Tuesday, 9 November 2010

A Retreat Is As Good As A Rest

This week's post has been delayed slightly, because yesterday I was traveling back from my writers' circle's annual retreat. Eleven of us headed into the depths of Wales for a weekend writing break.

The idea behind our retreat is that members can devote as much of their day to writing. We hire a large self-catering property, giving us all plenty of room to spread out and write. Several of the group are currently tackling NaNoWriMo, so were able to increase their word counts significantly. We have few rules on our retreats.

  • You get up ... when you want.
  • You get your own breakfast ... when you want.
  • You get your own midday snack ... when you want.
  • But we all eat together in the evening.
  • Nobody is forced to do any writing ... although this is such a wonderful opportunity everybody does! (And there is something to be said about the guilt factor, if everyone is writing and you're not!)
The whole point behind a retreat is that it offers a freedom that you don't get at home. On Sunday morning I woke at 7am (much to my disgust because we'd been chatting until 1.30am!) and had been thinking of how to structure a short story idea I'd had for several months yet hadn't been able to write. I began reading a short story magazine and the third story had the structure I needed. Suddenly, I knew what to do, and began writing.

By 9.30am, I'd written nearly 800 words and was clear what my ending was going to be and how I would achieve this. My reward was breakfast! If I were at home, others in the household would be shouting, "The kettle's on, do you want a cup of tea?" or "Are you having breakfast this morning?" On retreat, you're free to do what you want, when you want, or rather, when it is convenient for your writing. After breakfast, I went back to my room and finished the rest of the story.

Part of retreating is going out and exploring, and this usually involves a good walk! It's always good to stretch your legs and get some fresh air because it re-invigorates the brain ... and also allows the photographers amongst us to take candid moments. (There are some censored images that will not be appearing on this blog.)

After the walk, I returned to my room, where I typed up my short story and undertook a basic first edit. Others were tackling edits for their publishers, or structuring the outline for a new children's book, ploughing on with NaNoWriMo, or plotting a new poem. And the benefit of being surrounded by other writers is that you can ask writerly questions. Several retreats ago, one member said, "What's a better way of saying glutimus maximus?" to which the other seven writers in the room, all replied simultaneously, "arse!" With help like that on retreat, you can't go wrong can you?

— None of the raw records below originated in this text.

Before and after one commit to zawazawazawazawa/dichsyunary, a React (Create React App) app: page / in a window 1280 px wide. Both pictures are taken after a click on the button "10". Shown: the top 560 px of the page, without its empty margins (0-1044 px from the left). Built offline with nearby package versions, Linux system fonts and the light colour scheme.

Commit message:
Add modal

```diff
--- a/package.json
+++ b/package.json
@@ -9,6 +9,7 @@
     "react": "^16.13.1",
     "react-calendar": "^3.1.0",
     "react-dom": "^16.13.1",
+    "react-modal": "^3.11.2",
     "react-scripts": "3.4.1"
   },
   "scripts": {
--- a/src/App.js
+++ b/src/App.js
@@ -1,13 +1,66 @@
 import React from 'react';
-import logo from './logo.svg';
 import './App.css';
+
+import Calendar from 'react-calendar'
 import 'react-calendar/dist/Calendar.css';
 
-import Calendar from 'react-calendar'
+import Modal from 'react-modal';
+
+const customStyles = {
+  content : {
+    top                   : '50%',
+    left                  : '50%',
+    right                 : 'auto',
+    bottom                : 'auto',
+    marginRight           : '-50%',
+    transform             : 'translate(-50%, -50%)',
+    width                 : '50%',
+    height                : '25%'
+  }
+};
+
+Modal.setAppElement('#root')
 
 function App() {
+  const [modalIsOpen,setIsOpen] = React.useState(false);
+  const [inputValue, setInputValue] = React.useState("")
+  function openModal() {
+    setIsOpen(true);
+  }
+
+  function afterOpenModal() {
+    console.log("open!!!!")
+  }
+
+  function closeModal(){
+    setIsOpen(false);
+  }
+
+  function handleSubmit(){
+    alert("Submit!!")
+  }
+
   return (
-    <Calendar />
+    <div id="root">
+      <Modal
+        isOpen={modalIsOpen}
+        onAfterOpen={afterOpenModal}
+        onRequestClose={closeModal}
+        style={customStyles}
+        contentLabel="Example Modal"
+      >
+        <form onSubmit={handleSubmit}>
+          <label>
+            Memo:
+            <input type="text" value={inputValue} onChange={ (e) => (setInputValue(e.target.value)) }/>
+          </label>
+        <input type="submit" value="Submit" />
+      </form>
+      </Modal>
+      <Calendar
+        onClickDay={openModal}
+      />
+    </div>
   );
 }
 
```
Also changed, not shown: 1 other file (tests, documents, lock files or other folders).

 You don't have to go away with writing friends to benefit from a retreat (although if you can, do!). The whole point about our retreat is that it's a change from our normal daily routine. Simply altering your own routine, for one day, can make your day more interesting and creatively stimulating. If the first part of your writing day involves you switching on your computer and checking your emails, then make a conscious decision not to do that for one day. Go and sit down with a notebook and pen instead. Don't sit at your writing desk, plonk your bum in a comfy chair.
 Changing your surroundings for an hour or two can make a wonderful difference.

At the end of a 'normal' day - plan a 'different' writing day:

  • Decide what you're going to write about.
  • Decide where you're going to write - in a different room at home, in the garden (if it's warm enough), in the local library, or at a cafe.
  • Make sure you have everything you need with you - pens, notebooks, research material. You don't want to have to keep nipping back to your usual writing place.
  • Treat yourself to 'special' drinks. Don't make instant coffee, have a latte, ground or percolated coffee. Or instead of Sainsburys Red Label tea, have an Earl Grey.
 No matter what you do, however big or small, change it in some way. Use a different pen. Write in a different notebook. Do some completely different writing. (I spend most of my time writing non-fiction, so tackling fiction whilst I was away was wonderful.)

Start off small, with an morning, or afternoon retreat, and you may surprise yourself with what you achieve. Do it once, and you'll soon find yourself planning the next. On my retreat, I managed 3,000 words over the weekend. And now, sitting back at my writing desk, I feel completely refreshed.
 So even though I was still productive over the weekend, as I said in my title, a retreat is as good as a rest!

Good luck.


  1. Sounds & looks lovely - where did you go?

  2. Hi Christine

    We went to the Crogen Estate near Bala. I can heartily recommend it. For more information, visit http://www.crogenestate.com/Accommodation_Accommodation.htm


  3. Simon - looks great fun and also productive what a perfect combination.

  4. Sounds great to get away from the shackles of normal life and devote time to writing, talking about writing plus a bit of exercise so you don't feel too guilty!

  5. Looks fantastic and is a brilliant idea. Glad to hear it was productive.

  6. What a great idea! Writing retreat courses are so expensive, but it sounds like you were just as productive on your do-it-yourself one. I cat-sit for my brother in another county every year and it was in that environment that I (a) started my novel last year and (b) got it out of its dead end this year! Thanks for reminding me that changing your routine can do this too!

  7. Thanks for contributing to the good time we all had, and laying on a guided walk too. I thought you were going to have to carry one of us, going up the hill, but you managed to inspire her. As you inspire us all.